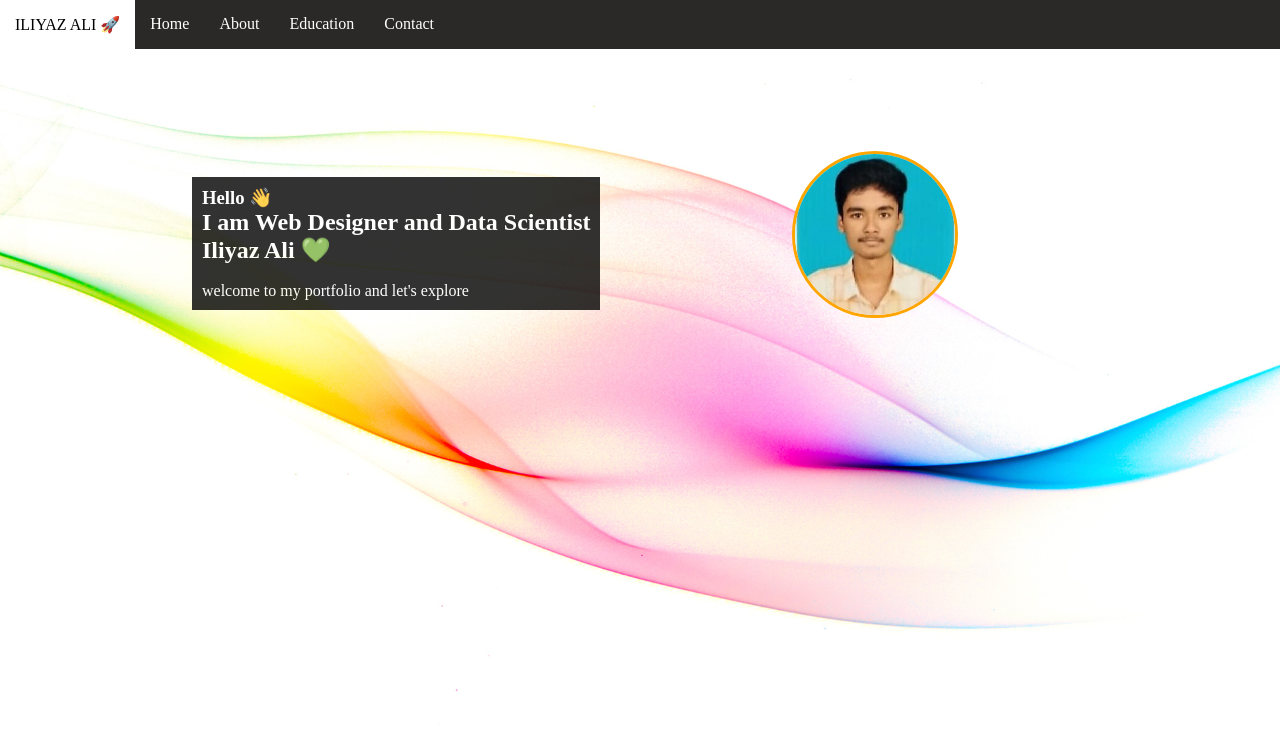
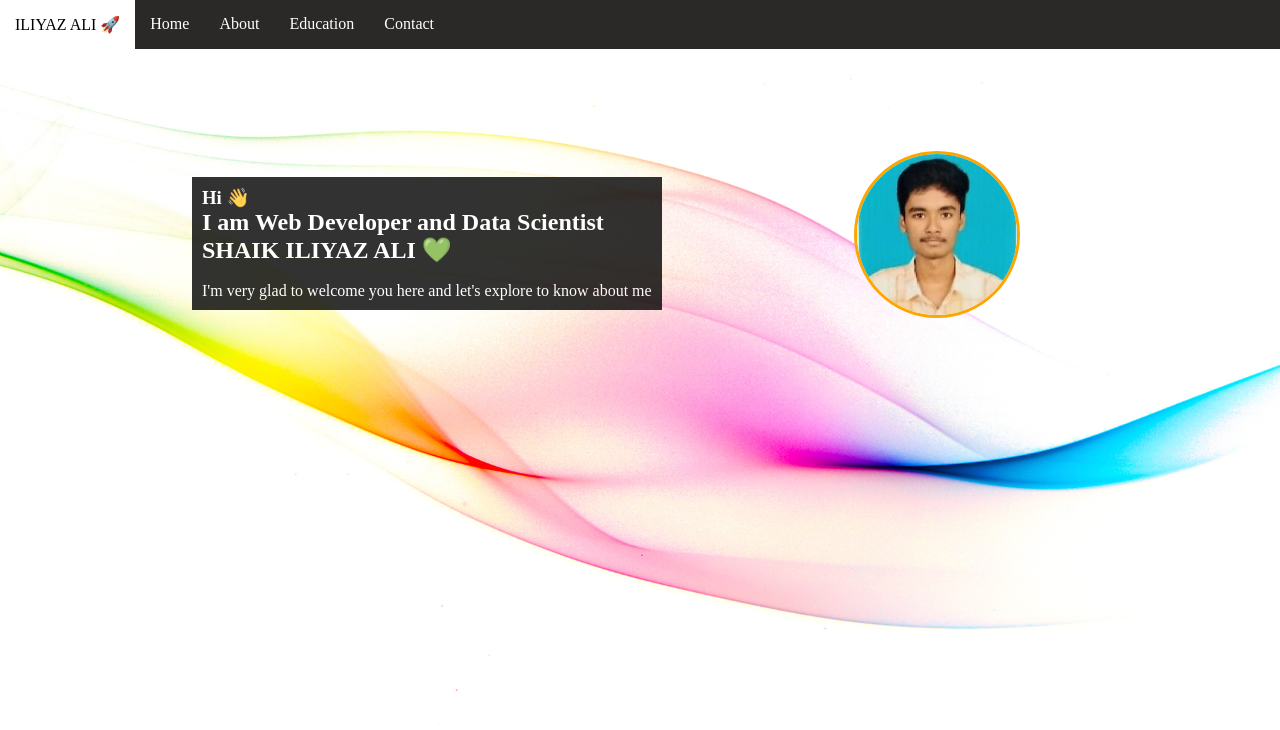
Before and after one commit to iliyazali44/portfolio, a plain HTML site: page iliyazportfolio/index.html in a window 1280 px wide. Shown: the top 730 px of the page. Drawn offline with Linux system fonts and the light colour scheme.

Commit message:
smallchange at intro

```diff
--- a/iliyazportfolio/index.html
+++ b/iliyazportfolio/index.html
@@ -19,11 +19,11 @@
 
 		<section id='intro'>
 			<div class='info'>
-				<h3>Hello 👋</h3>
-				<h1>I am Web Designer and Data Scientist</h1>
-				<h2>Iliyaz Ali 💚 </h2>
+				<h3>Hi 👋</h3>
+				<h1>I am Web Developer and Data Scientist</h1>
+				<h2>SHAIK ILIYAZ ALI 💚 </h2>
 				<br/>
-				<p> welcome to my portfolio and let's explore </p>
+				<p> I'm very glad to welcome you here and let's explore to know about me</p>
 			</div>
 
 			<div class='pic'>
```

::::

ACTIVITY
Each line above where the word "index" occurs should be returned in full.

OUTPUT OF THE EXERCISE
Before and after one commit to iliyazali44/portfolio, a plain HTML site: page iliyazportfolio/index.html in a window 1280 px wide. Shown: the top 730 px of the page. Drawn offline with Linux system fonts and the light colour scheme.
--- a/iliyazportfolio/index.html
+++ b/iliyazportfolio/index.html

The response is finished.